» **WHAT NEEDS TO BE DONE**: Where does the word "style" show up in the data? Please find each such line and copy it.
INFORMATION SHOWN below:
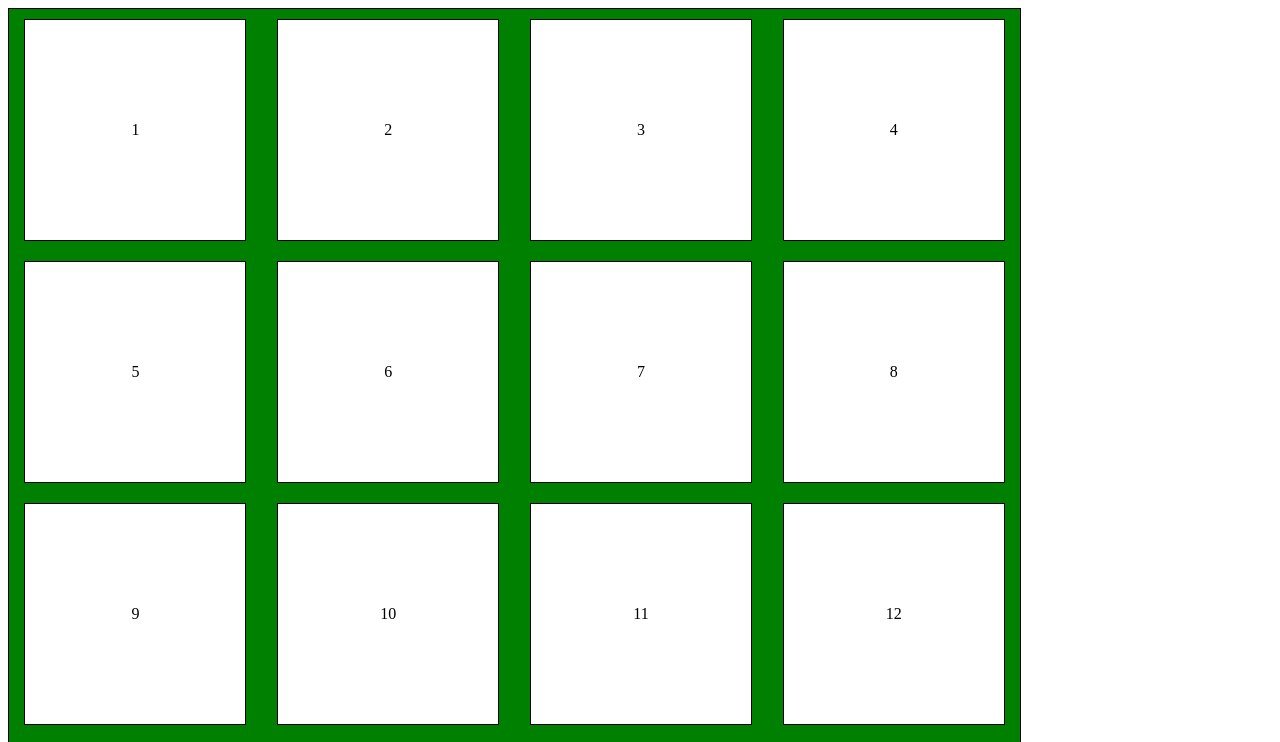
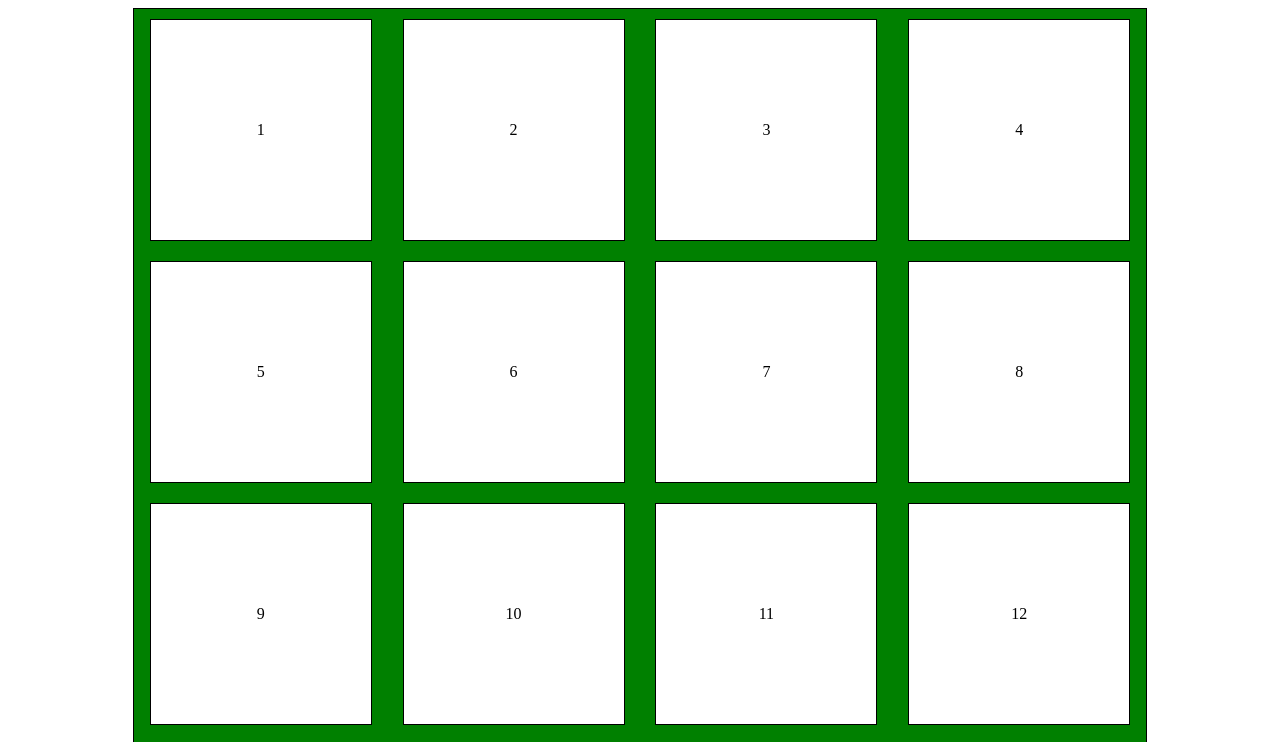
Before and after one commit to justine1410/calendrier-de-l-avant, a website: page index.html in a window 1280 px wide. Shown: the top 742 px of the page. Drawn offline with Linux system fonts and the light colour scheme.

Commit message:
favicone

```diff
--- a/index.html
+++ b/index.html
@@ -5,6 +5,7 @@
     <meta http-equiv="X-UA-Compatible" content="IE=edge">
     <meta name="viewport" content="width=device-width, initial-scale=1.0">
     <link rel="stylesheet" href="./css/style.css">
+    <link rel="shortcut icon" href="./img/christmas-tree-574742_1920.jpg" type="image/x-icon">
     <title>calendrier de l'avent</title>
 </head>
 <body>
--- a/sass/style.scss
+++ b/sass/style.scss
@@ -1,4 +1,7 @@
-
+body{
+    display: flex;
+    justify-content: center;
+}
 .box{
     display: flex;
     flex-direction: column;
--- a/script/calendar.js
+++ b/script/calendar.js
@@ -11,9 +11,11 @@ console.log(case1);
 case1.addEventListener('click', ()=>{
         case1.innerHTML = "Bon de réduction de --% au magasin ----------"
 })
+
 case2.addEventListener('click', ()=>{
     if(day == 1 && month == 11 && year == 2022){
         case2.innerHTML = "Bon de réduction de --% au magasin ----------"
+
     }else{
         case2.innerHTML = "Ce n'est pas le bon jour"
     }
```
Also changed, not shown: css/style.css, 1 other file.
End of INFORMATION SHOWN.
» **RESPONSE AREA**:
     <link rel="stylesheet" href="./css/style.css">
--- a/sass/style.scss
+++ b/sass/style.scss
Also changed, not shown: css/style.css, 1 other file.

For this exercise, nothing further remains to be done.